### [Requirement]
Only the pictures are to be dropped; return all other data below exactly.

### [Extracted information]
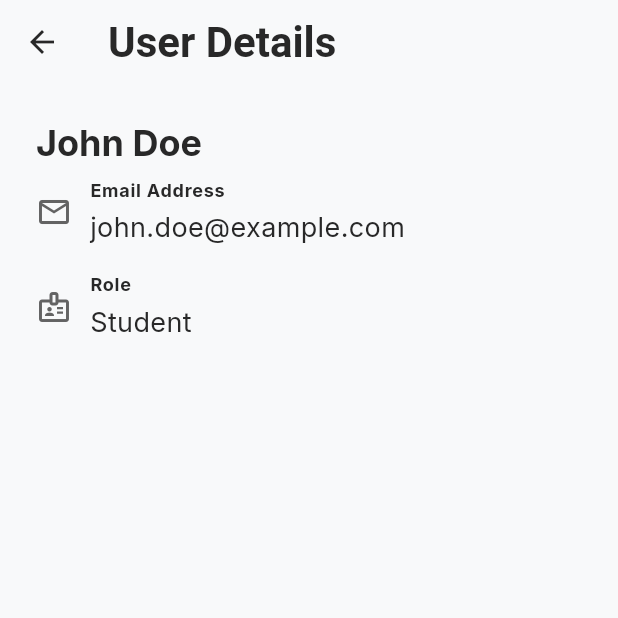
After one commit to allinoneholdings/dushan_eduone, a Flutter app: the PageUsers screen opened directly, after a tap on "John Doe", on a phone screen of 412 x 824 dp, the top half of it. The commit adds this screen. Run offline on Flutter 3.47's test engine with Material 3 defaults, Android fonts, the phone set to English and light mode, and no system bars; our stand-ins replace google_fonts.

Commit message:
Add user details page and update admin UI
feat: UserDetailsPage for viewing user information in detail.
fix: users admin page to allow navigation to the user details page on tap.
 fix: refines the course and user page titles.
Also improves the layout and styling of the custom status card widget.

```diff
--- a/lib/screens/admin/page_courses.dart
+++ b/lib/screens/admin/page_courses.dart
@@ -14,7 +14,7 @@ class PageCourses extends StatelessWidget {
     return Scaffold(
       appBar: AppBar(
         title: Text(
-          'Manage Courses',
+          'Courses',
           style: textTheme.headlineLarge!.copyWith(fontWeight: FontWeight.bold),
         ),
         actions: [
--- a/lib/screens/admin/page_users.dart
+++ b/lib/screens/admin/page_users.dart
@@ -1,6 +1,5 @@
-import 'package:flutter/cupertino.dart';
+import 'package:edu_one/screens/admin/user_details_page.dart';
 import 'package:flutter/material.dart';
-
 import '../../widgets/custom_text_form_field.dart';
 import 'add_edit_user_page.dart';
 
@@ -15,7 +14,7 @@ class PageUsers extends StatelessWidget {
     return Scaffold(
       appBar: AppBar(
         title: Text(
-          'Manage Users',
+          'Users',
           style: textTheme.headlineLarge!.copyWith(fontWeight: FontWeight.bold),
         ),
         actions: [
@@ -77,6 +76,17 @@ class PageUsers extends StatelessWidget {
         side: BorderSide(color: colorScheme.outlineVariant, width: 1.0),
       ),
       margin: const EdgeInsets.only(bottom: 16.0),
+      child: InkWell(
+        onTap: () {
+          // Navigate to the UserDetailsPage and pass the user data
+          Navigator.push(
+            context,
+            MaterialPageRoute(
+              builder: (context) => UserDetailsPage(user: user),
+            ),
+          );
+        },
+        borderRadius: BorderRadius.circular(12.0),
         child: Padding(
           padding: const EdgeInsets.all(16.0),
           child: Row(
@@ -137,6 +147,7 @@ class PageUsers extends StatelessWidget {
             ],
           ),
         ),
+      ),
     );
   }
 
--- /dev/null
+++ b/lib/screens/admin/user_details_page.dart
@@ -0,0 +1,100 @@
+import 'package:flutter/material.dart';
+
+class UserDetailsPage extends StatelessWidget {
+  final Map<String, dynamic> user;
+
+  const UserDetailsPage({super.key, required this.user});
+
+  @override
+  Widget build(BuildContext context) {
+    final colorScheme = Theme.of(context).colorScheme;
+    final textTheme = Theme.of(context).textTheme;
+
+    return Scaffold(
+      appBar: AppBar(
+        title: Text(
+          'User Details',
+          style: textTheme.headlineMedium!.copyWith(
+            fontWeight: FontWeight.bold,
+          ),
+        ),
+      ),
+      body: SafeArea(
+        child: Padding(
+          padding: const EdgeInsets.all(24.0),
+          child: Column(
+            crossAxisAlignment: CrossAxisAlignment.start,
+            children: [
+              // User Name
+              Text(
+                user['name']!,
+                style: textTheme.headlineLarge!.copyWith(
+                  fontWeight: FontWeight.bold,
+                  color: colorScheme.onSurface,
+                ),
+              ),
+              const SizedBox(height: 8.0),
+
+              // User Email
+              _buildDetailRow(
+                context,
+                icon: Icons.email_outlined,
+                label: 'Email Address',
+                value: user['email']!,
+              ),
+              const SizedBox(height: 16.0),
+
+              // User Role
+              _buildDetailRow(
+                context,
+                icon: Icons.badge_outlined,
+                label: 'Role',
+                value: user['role']!,
+              ),
+              const SizedBox(height: 16.0),
+
+              // You can add more user details here as needed
+            ],
+          ),
+        ),
+      ),
+    );
+  }
+
+  Widget _buildDetailRow(BuildContext context, {
+    required IconData icon,
+    required String label,
+    required String value,
+  }) {
+    final colorScheme = Theme.of(context).colorScheme;
+    final textTheme = Theme.of(context).textTheme;
+
+    return Row(
+      children: [
+        Icon(icon, color: colorScheme.onSurfaceVariant),
+        const SizedBox(width: 12.0),
+        Expanded(
+          child: Column(
+            crossAxisAlignment: CrossAxisAlignment.start,
+            children: [
+              Text(
+                label,
+                style: textTheme.labelSmall!.copyWith(
+                  fontWeight: FontWeight.bold,
+                  color: colorScheme.onSurface,
+                ),
+              ),
+              const SizedBox(height: 4.0),
+              Text(
+                value,
+                style: textTheme.bodyMedium!.copyWith(
+                  color: colorScheme.onSurface,
+                ),
+              ),
+            ],
+          ),
+        ),
+      ],
+    );
+  }
+}
--- a/lib/widgets/custom_status_card.dart
+++ b/lib/widgets/custom_status_card.dart
@@ -7,14 +7,14 @@ class CustomStatusCard extends StatelessWidget {
   final String title;
   final String value;
 
-
-
   const CustomStatusCard({
     super.key,
-    this.onTap, required this.containerColor, required this.icon, required this.title, required this.value,
+    this.onTap,
+    required this.containerColor,
+    required this.icon,
+    required this.title,
+    required this.value,
   });
-
-
 
   @override
   Widget build(BuildContext context) {
@@ -22,25 +22,23 @@ class CustomStatusCard extends StatelessWidget {
     final textTheme = Theme.of(context).textTheme;
     return Expanded(
       child: Container(
-        padding: const EdgeInsets.all(16.0),
+        padding: const EdgeInsets.all(10.0),
         decoration: BoxDecoration(
           color: containerColor,
-          borderRadius: BorderRadius.circular(12.0),
+          borderRadius: BorderRadius.circular(8.0),
         ),
         child: Column(
           crossAxisAlignment: CrossAxisAlignment.start,
           children: [
-            Icon(icon, size: 32, color: Theme.of(context).colorScheme.onSurfaceVariant),
+            Icon(
+              icon,
+              size: 32,
+              color: Theme.of(context).colorScheme.onSurfaceVariant,
+            ),
             const SizedBox(height: 8.0),
-            Text(
-              title,
-              style: textTheme.labelSmall,
-            ),
+            Text(title, style: textTheme.labelSmall),
             const SizedBox(height: 4.0),
-            Text(
-              value,
-              style: textTheme.headlineLarge,
-            ),
+            Text(value, style: textTheme.headlineLarge),
           ],
         ),
       ),
```
Lines whose indentation alone changed are shown as unchanged.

### [Exercise solution]
After one commit to allinoneholdings/dushan_eduone, a Flutter app: the PageUsers screen opened directly, after a tap on "John Doe", on a phone screen of 412 x 824 dp, the top half of it. The commit adds this screen. Run offline on Flutter 3.47's test engine with Material 3 defaults, Android fonts, the phone set to English and light mode, and no system bars; our stand-ins replace google_fonts.

Commit message:
Add user details page and update admin UI
feat: UserDetailsPage for viewing user information in detail.
fix: users admin page to allow navigation to the user details page on tap.
 fix: refines the course and user page titles.
Also improves the layout and styling of the custom status card widget.

```diff
--- a/lib/screens/admin/page_courses.dart
+++ b/lib/screens/admin/page_courses.dart
@@ -14,7 +14,7 @@ class PageCourses extends StatelessWidget {
     return Scaffold(
       appBar: AppBar(
         title: Text(
-          'Manage Courses',
+          'Courses',
           style: textTheme.headlineLarge!.copyWith(fontWeight: FontWeight.bold),
         ),
         actions: [
--- a/lib/screens/admin/page_users.dart
+++ b/lib/screens/admin/page_users.dart
@@ -1,6 +1,5 @@
-import 'package:flutter/cupertino.dart';
+import 'package:edu_one/screens/admin/user_details_page.dart';
 import 'package:flutter/material.dart';
-
 import '../../widgets/custom_text_form_field.dart';
 import 'add_edit_user_page.dart';
 
@@ -15,7 +14,7 @@ class PageUsers extends StatelessWidget {
     return Scaffold(
       appBar: AppBar(
         title: Text(
-          'Manage Users',
+          'Users',
           style: textTheme.headlineLarge!.copyWith(fontWeight: FontWeight.bold),
         ),
         actions: [
@@ -77,6 +76,17 @@ class PageUsers extends StatelessWidget {
         side: BorderSide(color: colorScheme.outlineVariant, width: 1.0),
       ),
       margin: const EdgeInsets.only(bottom: 16.0),
+      child: InkWell(
+        onTap: () {
+          // Navigate to the UserDetailsPage and pass the user data
+          Navigator.push(
+            context,
+            MaterialPageRoute(
+              builder: (context) => UserDetailsPage(user: user),
+            ),
+          );
+        },
+        borderRadius: BorderRadius.circular(12.0),
         child: Padding(
           padding: const EdgeInsets.all(16.0),
           child: Row(
@@ -137,6 +147,7 @@ class PageUsers extends StatelessWidget {
             ],
           ),
         ),
+      ),
     );
   }
 
--- /dev/null
+++ b/lib/screens/admin/user_details_page.dart
@@ -0,0 +1,100 @@
+import 'package:flutter/material.dart';
+
+class UserDetailsPage extends StatelessWidget {
+  final Map<String, dynamic> user;
+
+  const UserDetailsPage({super.key, required this.user});
+
+  @override
+  Widget build(BuildContext context) {
+    final colorScheme = Theme.of(context).colorScheme;
+    final textTheme = Theme.of(context).textTheme;
+
+    return Scaffold(
+      appBar: AppBar(
+        title: Text(
+          'User Details',
+          style: textTheme.headlineMedium!.copyWith(
+            fontWeight: FontWeight.bold,
+          ),
+        ),
+      ),
+      body: SafeArea(
+        child: Padding(
+          padding: const EdgeInsets.all(24.0),
+          child: Column(
+            crossAxisAlignment: CrossAxisAlignment.start,
+            children: [
+              // User Name
+              Text(
+                user['name']!,
+                style: textTheme.headlineLarge!.copyWith(
+                  fontWeight: FontWeight.bold,
+                  color: colorScheme.onSurface,
+                ),
+              ),
+              const SizedBox(height: 8.0),
+
+              // User Email
+              _buildDetailRow(
+                context,
+                icon: Icons.email_outlined,
+                label: 'Email Address',
+                value: user['email']!,
+              ),
+              const SizedBox(height: 16.0),
+
+              // User Role
+              _buildDetailRow(
+                context,
+                icon: Icons.badge_outlined,
+                label: 'Role',
+                value: user['role']!,
+              ),
+              const SizedBox(height: 16.0),
+
+              // You can add more user details here as needed
+            ],
+          ),
+        ),
+      ),
+    );
+  }
+
+  Widget _buildDetailRow(BuildContext context, {
+    required IconData icon,
+    required String label,
+    required String value,
+  }) {
+    final colorScheme = Theme.of(context).colorScheme;
+    final textTheme = Theme.of(context).textTheme;
+
+    return Row(
+      children: [
+        Icon(icon, color: colorScheme.onSurfaceVariant),
+        const SizedBox(width: 12.0),
+        Expanded(
+          child: Column(
+            crossAxisAlignment: CrossAxisAlignment.start,
+            children: [
+              Text(
+                label,
+                style: textTheme.labelSmall!.copyWith(
+                  fontWeight: FontWeight.bold,
+                  color: colorScheme.onSurface,
+                ),
+              ),
+              const SizedBox(height: 4.0),
+              Text(
+                value,
+                style: textTheme.bodyMedium!.copyWith(
+                  color: colorScheme.onSurface,
+                ),
+              ),
+            ],
+          ),
+        ),
+      ],
+    );
+  }
+}
--- a/lib/widgets/custom_status_card.dart
+++ b/lib/widgets/custom_status_card.dart
@@ -7,14 +7,14 @@ class CustomStatusCard extends StatelessWidget {
   final String title;
   final String value;
 
-
-
   const CustomStatusCard({
     super.key,
-    this.onTap, required this.containerColor, required this.icon, required this.title, required this.value,
+    this.onTap,
+    required this.containerColor,
+    required this.icon,
+    required this.title,
+    required this.value,
   });
-
-
 
   @override
   Widget build(BuildContext context) {
@@ -22,25 +22,23 @@ class CustomStatusCard extends StatelessWidget {
     final textTheme = Theme.of(context).textTheme;
     return Expanded(
       child: Container(
-        padding: const EdgeInsets.all(16.0),
+        padding: const EdgeInsets.all(10.0),
         decoration: BoxDecoration(
           color: containerColor,
-          borderRadius: BorderRadius.circular(12.0),
+          borderRadius: BorderRadius.circular(8.0),
         ),
         child: Column(
           crossAxisAlignment: CrossAxisAlignment.start,
           children: [
-            Icon(icon, size: 32, color: Theme.of(context).colorScheme.onSurfaceVariant),
+            Icon(
+              icon,
+              size: 32,
+              color: Theme.of(context).colorScheme.onSurfaceVariant,
+            ),
             const SizedBox(height: 8.0),
-            Text(
-              title,
-              style: textTheme.labelSmall,
-            ),
+            Text(title, style: textTheme.labelSmall),
             const SizedBox(height: 4.0),
-            Text(
-              value,
-              style: textTheme.headlineLarge,
-            ),
+            Text(value, style: textTheme.headlineLarge),
           ],
         ),
       ),
```
Lines whose indentation alone changed are shown as unchanged.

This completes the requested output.